In the entries below, find the lines with the word "import" and copy them.

[Web interface edit records]
▬▬▬

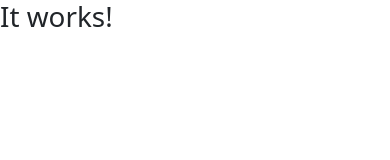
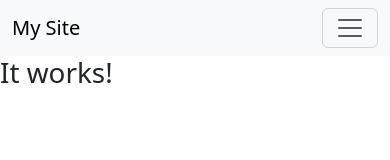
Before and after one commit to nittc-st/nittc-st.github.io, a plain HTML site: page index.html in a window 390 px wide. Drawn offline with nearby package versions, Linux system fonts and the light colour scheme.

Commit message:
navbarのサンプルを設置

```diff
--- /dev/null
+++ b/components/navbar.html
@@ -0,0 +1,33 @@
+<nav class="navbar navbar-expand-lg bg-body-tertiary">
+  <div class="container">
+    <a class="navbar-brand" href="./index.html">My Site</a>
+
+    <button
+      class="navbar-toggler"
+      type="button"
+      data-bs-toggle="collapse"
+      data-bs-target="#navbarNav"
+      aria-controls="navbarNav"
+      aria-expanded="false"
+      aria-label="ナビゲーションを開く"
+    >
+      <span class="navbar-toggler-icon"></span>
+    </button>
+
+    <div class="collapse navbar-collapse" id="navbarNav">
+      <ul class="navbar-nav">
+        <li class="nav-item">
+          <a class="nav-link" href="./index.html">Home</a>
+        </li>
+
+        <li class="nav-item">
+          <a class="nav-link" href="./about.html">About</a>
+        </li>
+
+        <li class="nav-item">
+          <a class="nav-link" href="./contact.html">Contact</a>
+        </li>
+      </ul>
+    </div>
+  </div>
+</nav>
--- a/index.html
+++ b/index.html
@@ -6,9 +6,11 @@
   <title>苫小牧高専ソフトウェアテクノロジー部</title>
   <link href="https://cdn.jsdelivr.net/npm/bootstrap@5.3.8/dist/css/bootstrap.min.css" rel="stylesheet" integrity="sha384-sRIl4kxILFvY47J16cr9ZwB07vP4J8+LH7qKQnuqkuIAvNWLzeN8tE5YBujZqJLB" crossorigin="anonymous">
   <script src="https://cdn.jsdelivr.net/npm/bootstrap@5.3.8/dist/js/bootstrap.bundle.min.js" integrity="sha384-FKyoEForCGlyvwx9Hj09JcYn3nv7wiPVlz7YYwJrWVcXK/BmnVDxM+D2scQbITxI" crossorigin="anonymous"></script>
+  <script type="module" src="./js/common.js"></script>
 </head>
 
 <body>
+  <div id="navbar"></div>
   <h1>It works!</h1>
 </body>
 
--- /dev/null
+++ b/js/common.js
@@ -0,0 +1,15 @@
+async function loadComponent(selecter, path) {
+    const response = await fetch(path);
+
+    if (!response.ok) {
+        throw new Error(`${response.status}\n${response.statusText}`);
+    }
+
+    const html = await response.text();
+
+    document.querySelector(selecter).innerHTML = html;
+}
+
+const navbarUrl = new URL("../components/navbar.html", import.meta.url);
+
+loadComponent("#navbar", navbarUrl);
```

▬▬▬

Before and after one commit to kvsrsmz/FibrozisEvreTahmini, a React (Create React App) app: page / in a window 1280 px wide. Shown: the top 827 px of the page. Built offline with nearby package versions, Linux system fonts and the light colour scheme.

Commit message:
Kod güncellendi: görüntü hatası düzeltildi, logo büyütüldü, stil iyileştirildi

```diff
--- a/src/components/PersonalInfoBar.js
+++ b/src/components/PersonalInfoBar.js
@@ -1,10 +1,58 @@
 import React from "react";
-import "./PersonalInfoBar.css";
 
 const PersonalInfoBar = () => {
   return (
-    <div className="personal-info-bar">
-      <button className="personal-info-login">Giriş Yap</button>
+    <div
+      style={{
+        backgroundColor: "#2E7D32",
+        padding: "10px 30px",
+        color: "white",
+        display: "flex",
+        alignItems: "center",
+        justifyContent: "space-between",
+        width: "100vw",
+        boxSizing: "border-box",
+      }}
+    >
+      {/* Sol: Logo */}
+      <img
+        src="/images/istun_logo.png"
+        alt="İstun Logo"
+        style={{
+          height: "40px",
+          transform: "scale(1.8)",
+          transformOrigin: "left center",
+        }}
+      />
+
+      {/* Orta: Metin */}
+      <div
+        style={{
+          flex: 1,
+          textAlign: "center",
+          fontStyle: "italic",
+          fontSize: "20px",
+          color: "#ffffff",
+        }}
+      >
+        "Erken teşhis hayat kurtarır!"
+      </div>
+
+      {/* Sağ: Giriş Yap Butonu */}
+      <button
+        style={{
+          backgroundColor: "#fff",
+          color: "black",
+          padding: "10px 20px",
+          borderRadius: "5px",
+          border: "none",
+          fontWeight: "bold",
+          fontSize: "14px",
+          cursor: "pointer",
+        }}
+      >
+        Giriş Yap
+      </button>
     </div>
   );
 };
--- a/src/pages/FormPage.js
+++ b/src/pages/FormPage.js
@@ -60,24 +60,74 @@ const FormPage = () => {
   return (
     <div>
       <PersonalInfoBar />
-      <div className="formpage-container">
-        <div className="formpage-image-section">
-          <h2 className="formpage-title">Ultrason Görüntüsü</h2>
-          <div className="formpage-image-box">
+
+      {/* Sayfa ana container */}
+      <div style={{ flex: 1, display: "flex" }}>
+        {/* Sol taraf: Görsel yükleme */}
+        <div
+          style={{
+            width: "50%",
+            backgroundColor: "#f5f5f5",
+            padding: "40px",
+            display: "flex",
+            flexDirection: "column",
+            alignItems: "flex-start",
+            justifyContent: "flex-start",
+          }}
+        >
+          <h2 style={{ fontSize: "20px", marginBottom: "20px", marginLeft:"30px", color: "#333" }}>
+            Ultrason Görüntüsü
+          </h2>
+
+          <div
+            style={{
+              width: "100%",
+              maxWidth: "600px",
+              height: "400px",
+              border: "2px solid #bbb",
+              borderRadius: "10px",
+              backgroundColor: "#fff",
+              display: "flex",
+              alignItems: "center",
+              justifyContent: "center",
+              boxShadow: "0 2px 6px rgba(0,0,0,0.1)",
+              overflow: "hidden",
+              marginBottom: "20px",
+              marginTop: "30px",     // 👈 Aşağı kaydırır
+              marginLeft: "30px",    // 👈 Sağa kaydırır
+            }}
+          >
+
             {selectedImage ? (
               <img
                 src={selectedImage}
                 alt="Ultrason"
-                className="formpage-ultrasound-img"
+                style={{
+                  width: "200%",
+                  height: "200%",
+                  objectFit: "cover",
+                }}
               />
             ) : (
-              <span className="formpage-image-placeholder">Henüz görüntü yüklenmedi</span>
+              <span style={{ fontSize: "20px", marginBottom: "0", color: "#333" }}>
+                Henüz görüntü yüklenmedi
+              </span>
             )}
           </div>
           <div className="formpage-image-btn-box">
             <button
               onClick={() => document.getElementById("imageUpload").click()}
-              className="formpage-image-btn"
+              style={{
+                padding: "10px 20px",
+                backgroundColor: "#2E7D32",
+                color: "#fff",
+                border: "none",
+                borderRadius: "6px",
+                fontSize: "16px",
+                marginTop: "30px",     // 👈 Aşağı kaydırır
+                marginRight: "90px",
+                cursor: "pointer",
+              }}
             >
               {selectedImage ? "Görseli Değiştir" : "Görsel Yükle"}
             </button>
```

▬▬▬

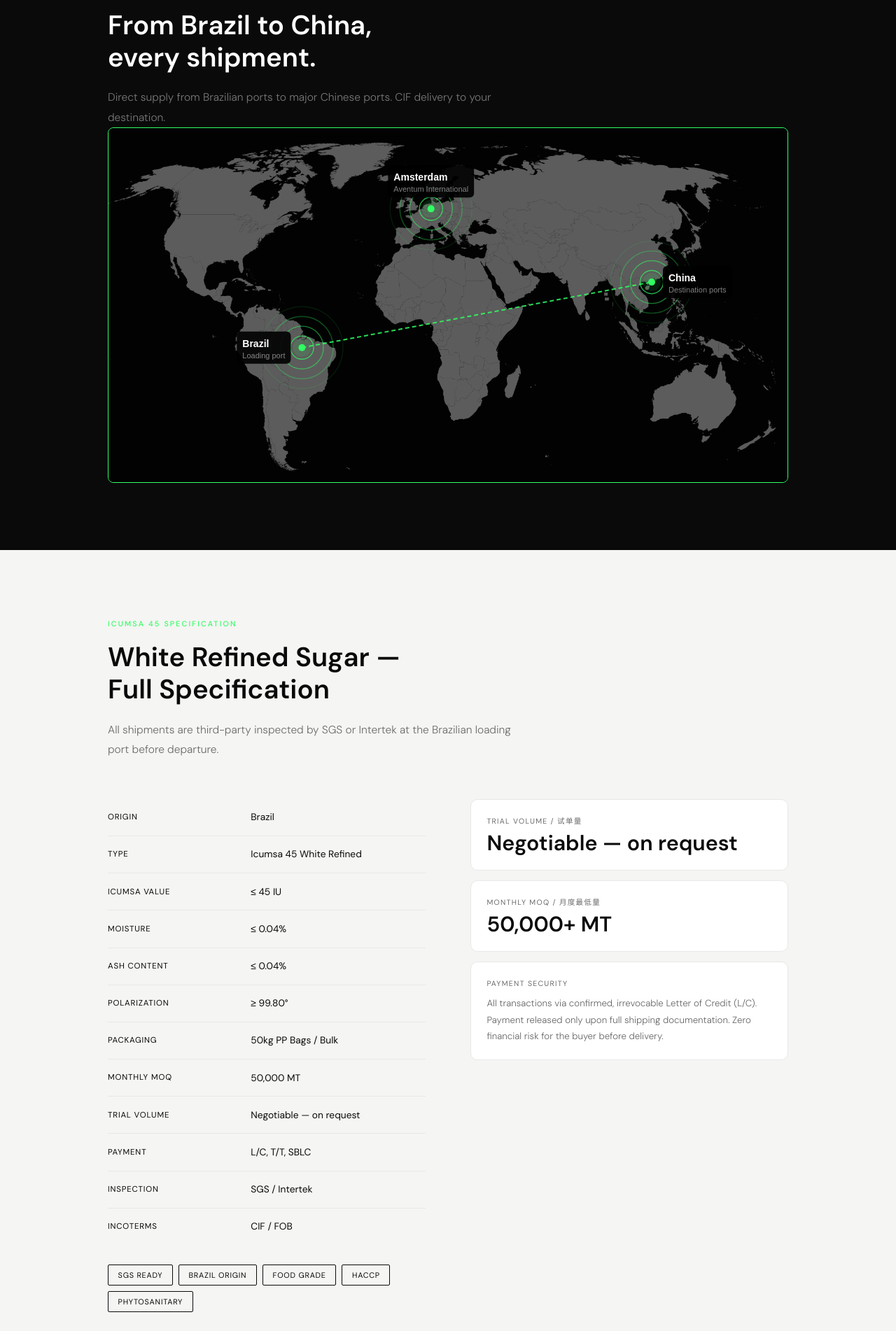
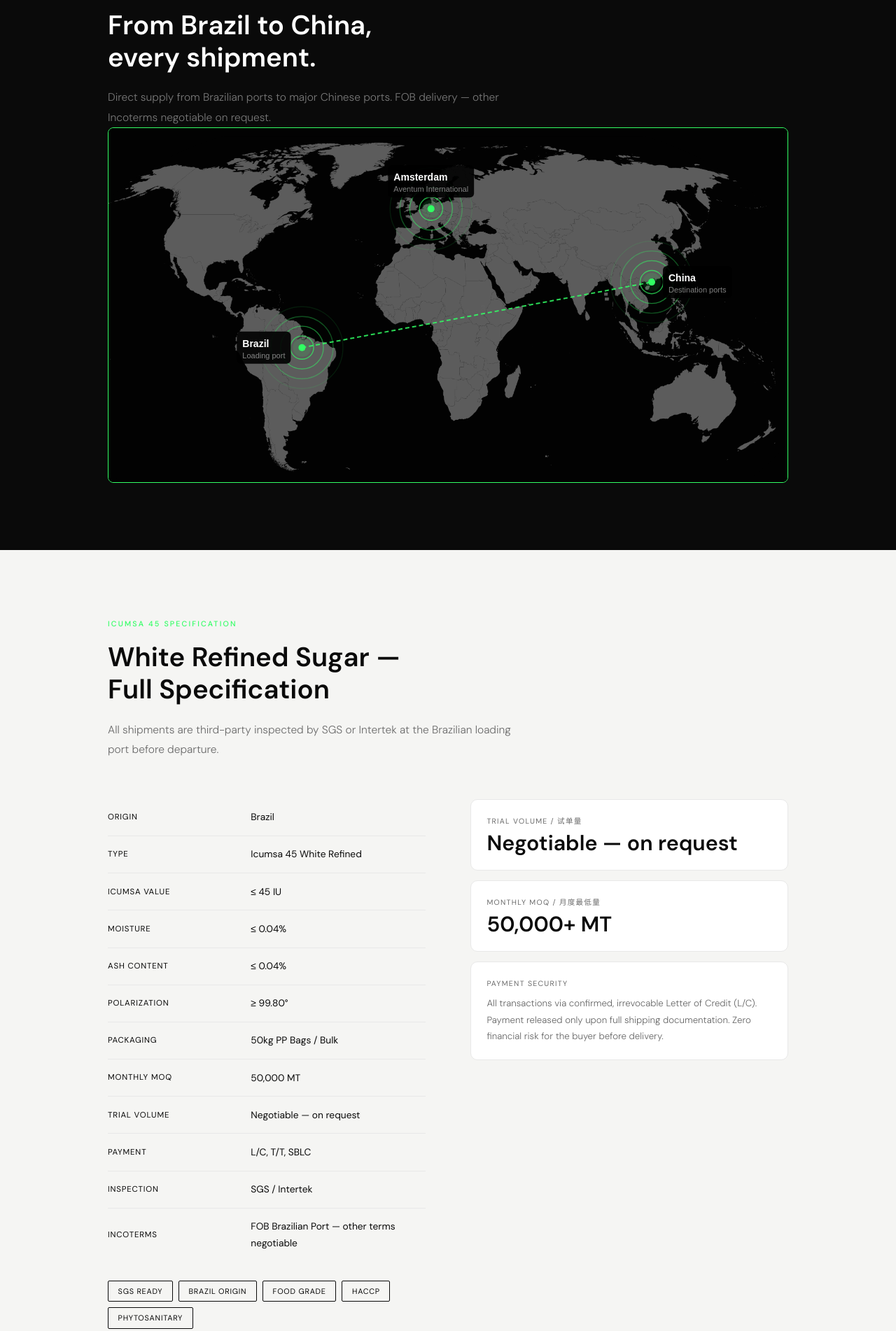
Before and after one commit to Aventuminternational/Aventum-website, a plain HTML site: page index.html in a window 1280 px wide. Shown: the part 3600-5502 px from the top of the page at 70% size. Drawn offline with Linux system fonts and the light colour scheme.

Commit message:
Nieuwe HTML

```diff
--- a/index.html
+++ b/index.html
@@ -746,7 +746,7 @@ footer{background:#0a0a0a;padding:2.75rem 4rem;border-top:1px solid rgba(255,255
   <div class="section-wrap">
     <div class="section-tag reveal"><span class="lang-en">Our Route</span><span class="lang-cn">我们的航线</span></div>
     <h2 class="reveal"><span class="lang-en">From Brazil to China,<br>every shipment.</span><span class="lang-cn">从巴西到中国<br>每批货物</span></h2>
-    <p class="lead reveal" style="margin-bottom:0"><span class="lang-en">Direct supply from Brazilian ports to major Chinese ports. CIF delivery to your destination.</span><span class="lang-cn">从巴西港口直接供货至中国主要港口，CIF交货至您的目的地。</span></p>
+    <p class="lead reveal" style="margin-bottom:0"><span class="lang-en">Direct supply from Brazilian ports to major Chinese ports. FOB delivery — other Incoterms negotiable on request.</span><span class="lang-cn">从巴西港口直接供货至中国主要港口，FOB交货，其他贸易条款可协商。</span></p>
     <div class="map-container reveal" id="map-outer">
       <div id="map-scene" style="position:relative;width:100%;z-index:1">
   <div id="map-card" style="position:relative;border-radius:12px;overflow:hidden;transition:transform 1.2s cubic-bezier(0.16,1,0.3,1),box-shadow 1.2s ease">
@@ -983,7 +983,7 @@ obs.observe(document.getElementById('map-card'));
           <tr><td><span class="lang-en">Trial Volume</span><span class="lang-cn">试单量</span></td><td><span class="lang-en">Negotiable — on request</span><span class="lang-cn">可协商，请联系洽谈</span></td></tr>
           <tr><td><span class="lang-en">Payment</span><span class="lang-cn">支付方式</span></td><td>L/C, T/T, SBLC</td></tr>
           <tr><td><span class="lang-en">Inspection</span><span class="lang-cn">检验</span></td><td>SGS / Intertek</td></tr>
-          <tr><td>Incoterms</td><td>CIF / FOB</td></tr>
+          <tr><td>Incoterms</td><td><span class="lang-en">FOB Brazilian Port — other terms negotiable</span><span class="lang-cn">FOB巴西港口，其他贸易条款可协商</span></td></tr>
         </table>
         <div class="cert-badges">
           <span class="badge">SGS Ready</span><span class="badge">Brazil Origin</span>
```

▬▬▬

Your response
+const navbarUrl = new URL("../components/navbar.html", import.meta.url);
 import React from "react";
-import "./PersonalInfoBar.css";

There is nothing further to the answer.